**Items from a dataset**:

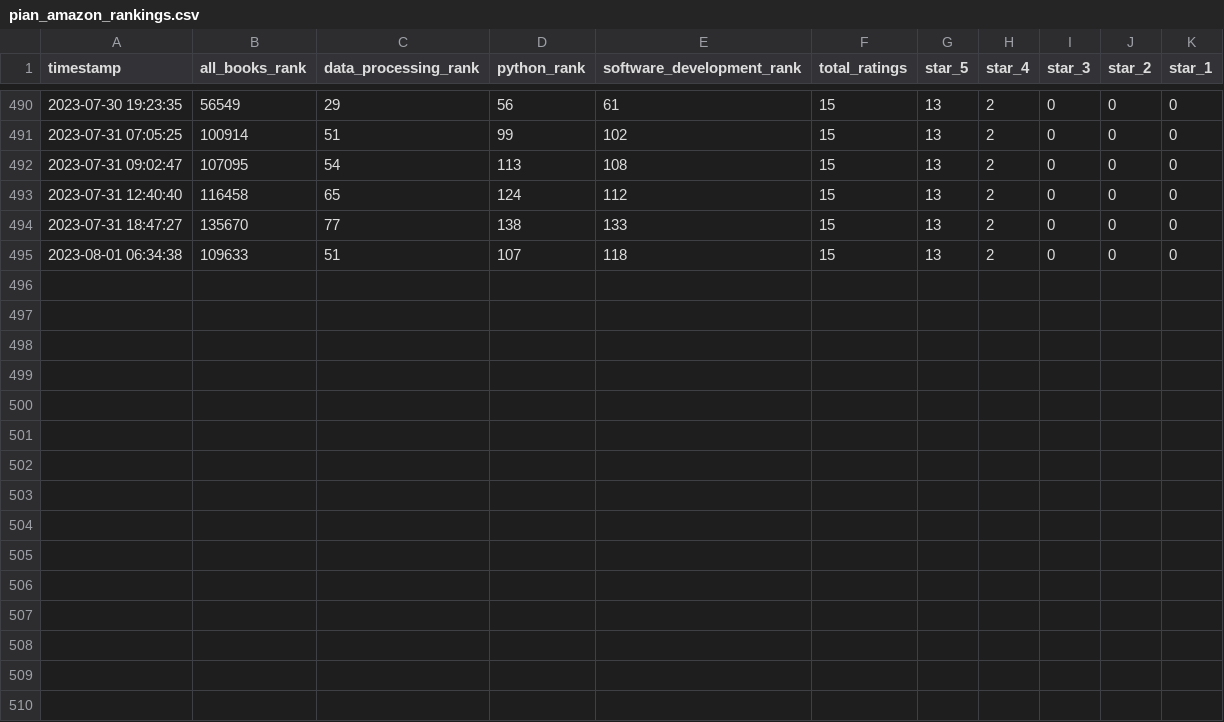
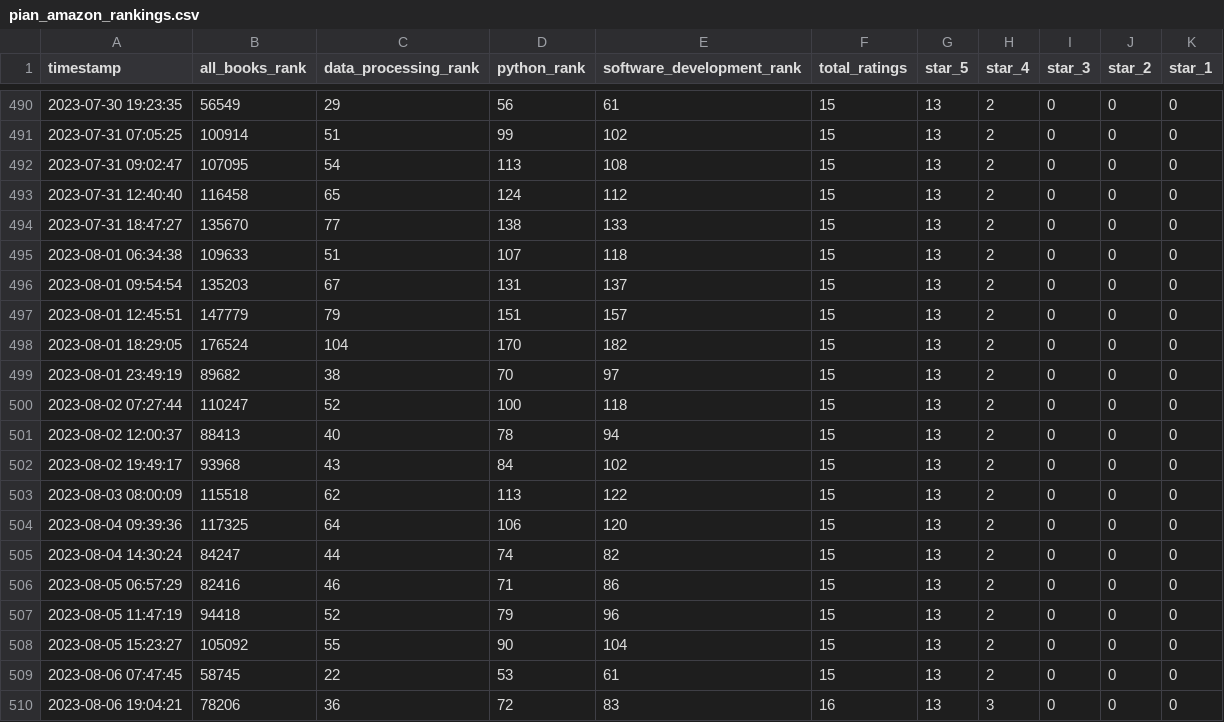
Before and after one commit to ptmcg/amazon_pian_standings, a CSV file: pian_amazon_rankings.csv, drawn as a sheet; only a part is shown, gaps mark what is left out.

Commit message:
Updated rankings CSV

```diff
--- a/pian_amazon_rankings.csv
+++ b/pian_amazon_rankings.csv
@@ -495 +495,16 @@ timestamp,all_books_rank,data_processing_rank,python_rank,software_development_r
 2023-08-01 06:34:38,109633,51,107,118,15,13,2,0,0,0
+2023-08-01 09:54:54,135203,67,131,137,15,13,2,0,0,0
+2023-08-01 12:45:51,147779,79,151,157,15,13,2,0,0,0
+2023-08-01 18:29:05,176524,104,170,182,15,13,2,0,0,0
+2023-08-01 23:49:19,89682,38,70,97,15,13,2,0,0,0
+2023-08-02 07:27:44,110247,52,100,118,15,13,2,0,0,0
+2023-08-02 12:00:37,88413,40,78,94,15,13,2,0,0,0
+2023-08-02 19:49:17,93968,43,84,102,15,13,2,0,0,0
+2023-08-03 08:00:09,115518,62,113,122,15,13,2,0,0,0
+2023-08-04 09:39:36,117325,64,106,120,15,13,2,0,0,0
+2023-08-04 14:30:24,84247,44,74,82,15,13,2,0,0,0
+2023-08-05 06:57:29,82416,46,71,86,15,13,2,0,0,0
+2023-08-05 11:47:19,94418,52,79,96,15,13,2,0,0,0
+2023-08-05 15:23:27,105092,55,90,104,15,13,2,0,0,0
+2023-08-06 07:47:45,58745,22,53,61,15,13,2,0,0,0
+2023-08-06 19:04:21,78206,36,72,83,16,13,3,0,0,0
```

**TASK DIRECTIONS**:
Your job is to repeat the data exactly, leaving each picture out.

**OUTPUT FOR THIS TASK**:
Before and after one commit to ptmcg/amazon_pian_standings, a CSV file: pian_amazon_rankings.csv, drawn as a sheet; only a part is shown, gaps mark what is left out.

Commit message:
Updated rankings CSV

```diff
--- a/pian_amazon_rankings.csv
+++ b/pian_amazon_rankings.csv
@@ -495 +495,16 @@ timestamp,all_books_rank,data_processing_rank,python_rank,software_development_r
 2023-08-01 06:34:38,109633,51,107,118,15,13,2,0,0,0
+2023-08-01 09:54:54,135203,67,131,137,15,13,2,0,0,0
+2023-08-01 12:45:51,147779,79,151,157,15,13,2,0,0,0
+2023-08-01 18:29:05,176524,104,170,182,15,13,2,0,0,0
+2023-08-01 23:49:19,89682,38,70,97,15,13,2,0,0,0
+2023-08-02 07:27:44,110247,52,100,118,15,13,2,0,0,0
+2023-08-02 12:00:37,88413,40,78,94,15,13,2,0,0,0
+2023-08-02 19:49:17,93968,43,84,102,15,13,2,0,0,0
+2023-08-03 08:00:09,115518,62,113,122,15,13,2,0,0,0
+2023-08-04 09:39:36,117325,64,106,120,15,13,2,0,0,0
+2023-08-04 14:30:24,84247,44,74,82,15,13,2,0,0,0
+2023-08-05 06:57:29,82416,46,71,86,15,13,2,0,0,0
+2023-08-05 11:47:19,94418,52,79,96,15,13,2,0,0,0
+2023-08-05 15:23:27,105092,55,90,104,15,13,2,0,0,0
+2023-08-06 07:47:45,58745,22,53,61,15,13,2,0,0,0
+2023-08-06 19:04:21,78206,36,72,83,16,13,3,0,0,0
```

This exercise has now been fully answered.